Calls for governor to reconsider some business restrictions; financial assistance to affected businesses urged.

Advocates for the hospitality industry are taking the lead calling on Gov. Inslee to reconsider his four-week ban on indoor dining. Q13 Fox reports on a press conference held yesterday. 

Restaurants, alone, are expected to lose $800 million during this difficult four-week stretch, according to the President and CEO Anthony Anton of the Washington Hospitality Association during a news conference on Monday.

He was joined by four state legislators who are advocating for financial support to industries that are hurting this next legislative session.

“We’re going to have people’s holidays ruined, their dreams ruined and they’re going to lose their jobs and because they’ve already used up their unemployment, they’re going to have a real problem accessing benefits,” said Sen. Karen Keiser (D) WA District 33.

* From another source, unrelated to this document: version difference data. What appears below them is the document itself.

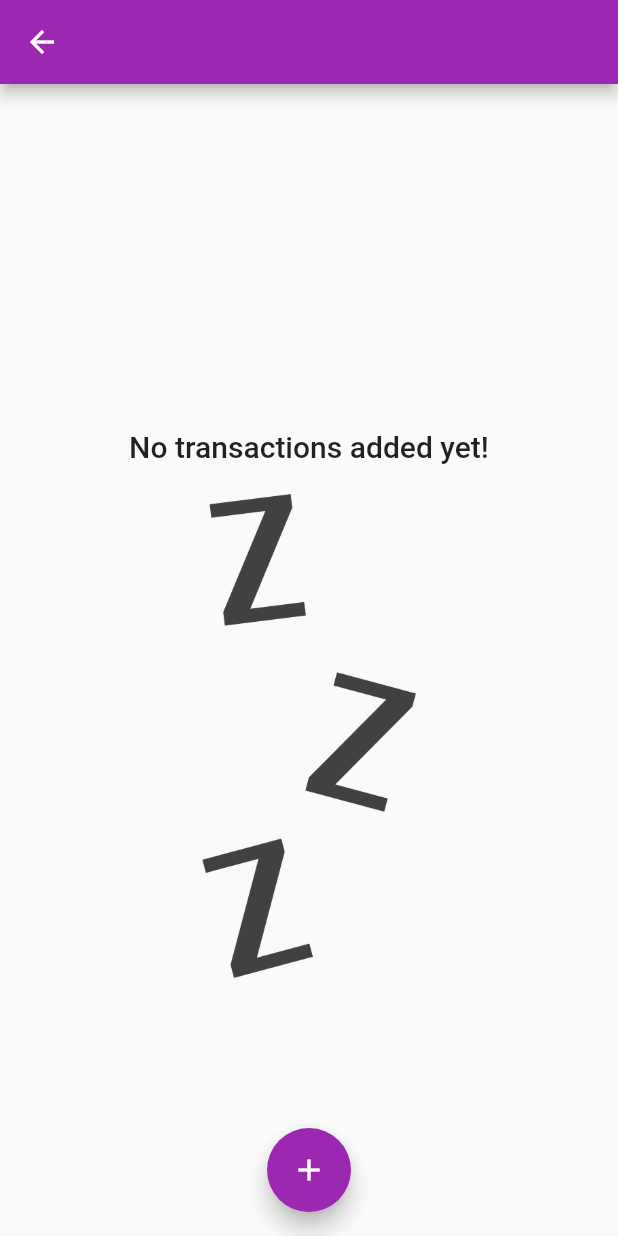
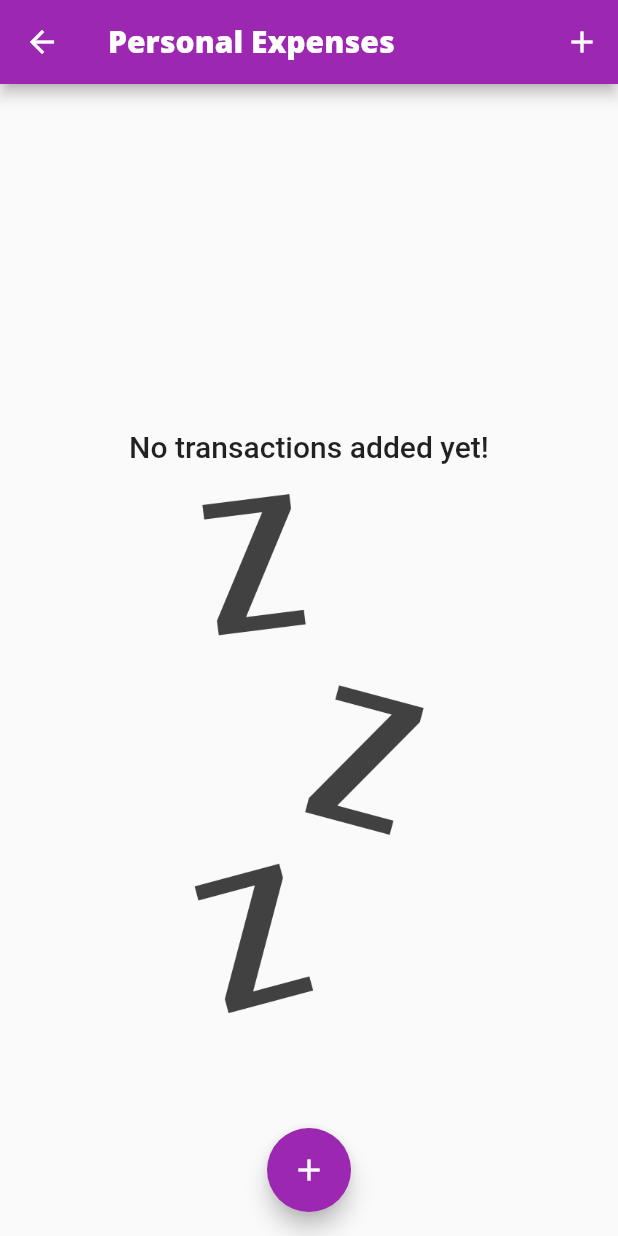
Before and after one commit to gurkay/my_widget_libs, a Flutter app: the ScreenMaxFirstApp screen opened by its route, on a phone screen of 412 x 824 dp. Run offline on Flutter 3.47's test engine with Material 2 defaults, Android fonts, the light colour scheme and no system bars; our stand-ins replace google_fonts; statements that could not run were skipped.

Commit message:
new codes

```diff
--- a/lib/screens/screen_max_first_app.dart
+++ b/lib/screens/screen_max_first_app.dart
@@ -83,7 +83,7 @@ class _ScreenMaxFirstAppState extends State<ScreenMaxFirstApp>
 
   List<Widget> _buildLandscapeContent(
     MediaQueryData mediaQueryData,
-    AppBar appBar,
+    dynamic appBar,
     Widget txListWidget,
   ) {
     return [
@@ -121,7 +121,7 @@ class _ScreenMaxFirstAppState extends State<ScreenMaxFirstApp>
 
   List<Widget> _buildPortraitContent(
     MediaQueryData mediaQueryData,
-    AppBar appBar,
+    dynamic appBar,
     Widget txListWidget,
   ) {
     return [
@@ -135,7 +135,7 @@ class _ScreenMaxFirstAppState extends State<ScreenMaxFirstApp>
     ];
   }
 
-  Widget _buildAppBar() {
+  dynamic _buildAppBar() {
     return Platform.isIOS
         ? CupertinoNavigationBar(
             middle: const Text('Personal Expenses'),
@@ -154,7 +154,7 @@ class _ScreenMaxFirstAppState extends State<ScreenMaxFirstApp>
             actions: [
               IconButton(
                 onPressed: () => _startAddNewTransaction(context),
-                icon: Icon(Icons.add),
+                icon: const Icon(Icons.add),
               ),
             ],
           );
@@ -165,15 +165,10 @@ class _ScreenMaxFirstAppState extends State<ScreenMaxFirstApp>
     print('build()::: Screen Max First App');
     final mediaQuery = MediaQuery.of(context);
     final isLandscape = mediaQuery.orientation == Orientation.landscape;
-    final PreferredSizeWidget appBar = (Platform.isIOS
-        ? CupertinoNavigationBar()
-        : AppBar()) as PreferredSizeWidget; //_buildAppBar();
+    final appBar = _buildAppBar();
 
     final txListWidget = Container(
-      height: (mediaQuery.size.height -
-              appBar.preferredSize.height -
-              mediaQuery.padding.top) *
-          0.7,
+      height: (mediaQuery.size.height - mediaQuery.padding.top) * 0.7,
       child: TransactionList(
         transactions: _userTransactions,
         deleteTx: _deleteTransaction,
```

“I think on day one of the 2021 session, one of the highest priorities I know for our budget team, because we’re already working on it, is what can we do at the state level to provide some modicum of financial support for industry sectors and especially the hospitality industry,” said Rep. Larry Springer (D) WA District 45.

The hospitality association yesterday reported that all four legislative caucuses support financial aid to the industry. The governor has increased the financial support originally announced.  

Gov. Jay Inslee today announced additional financial support funds for families and businesses impacted by the COVID-19 pandemic. The governor was joined by Lisa Brown, Department of Commerce director, for the announcement. 

“We know this pandemic is taking an economic toll,” Inslee said during a press conference Friday. “On Sunday we announced $50 million in business supports, but after more discussions with legislators and our agencies, we’ve agreed on how to more than double that.”

In addition to funds announced on Sunday, the total new economic supports amount to $135 million. Included in that total is:

  • $70 million in business support grants. 
  • $30 million for the recovery loan program.
  • $20 million for rental assistance.
  • $15 million for energy bills for low-income households. 

The numbers still are inadequate to offset much of the loss businesses are enduring. The WHA was one of ten business groups who wrote the governor last week, asking him to reconsider his order.

Our organizations represent the 250,000 businesses in the state that collectively employ millions of hardworking Washingtonians in every neighborhood across the great state of Washington. We write to you today, urging you to reconsider the recent restrictions added in response to COVID-19.

The ten organizations: Association of Washington Business, Washington Retail Association, Washington Food Industry Association, Washington Trucking Association, Building Industry Association of Washington, Washington Farm Bureau, Washington Bankers Association, Washington Forest Protection Association, Washington Realtors. 

The Associated Press reports key Democrats in both houses of the Legislature support modifying the restrictions. 

Today, The Columbian editorial board called for a special legislative session to provide emergency financial relief for businesses most directly affected by the restrictions.

The latest restrictions limit restaurants and bars, allowing only to-go orders or outdoor seating. Gyms, theaters, bowling alleys, museums, zoos and aquariums must close, while retail outlets — including grocery stores — must restrict patrons to 25 percent of capacity.

With a spike in coronavirus infections, such orders may be necessary. But they fail to address the economic pressure that will be placed on business owners and employees.

The editorial says,

That is why the Legislature must be called into session. Emergency relief is required, and input from lawmakers is needed.

The editorial concludes,

If Inslee does call a special session of the Legislature, it will be crucial for lawmakers to remain focused on the financial aspect of the pandemic. Now is not the time to critique shutdown orders or question whether Washington residents should wear masks.

Instead, it is the time to help those residents weather the economic storm that has accompanied those orders.

One way or another, now or in January, with federal assistance or not, lawmakers appear poised to help these businesses “weather the economic storm.”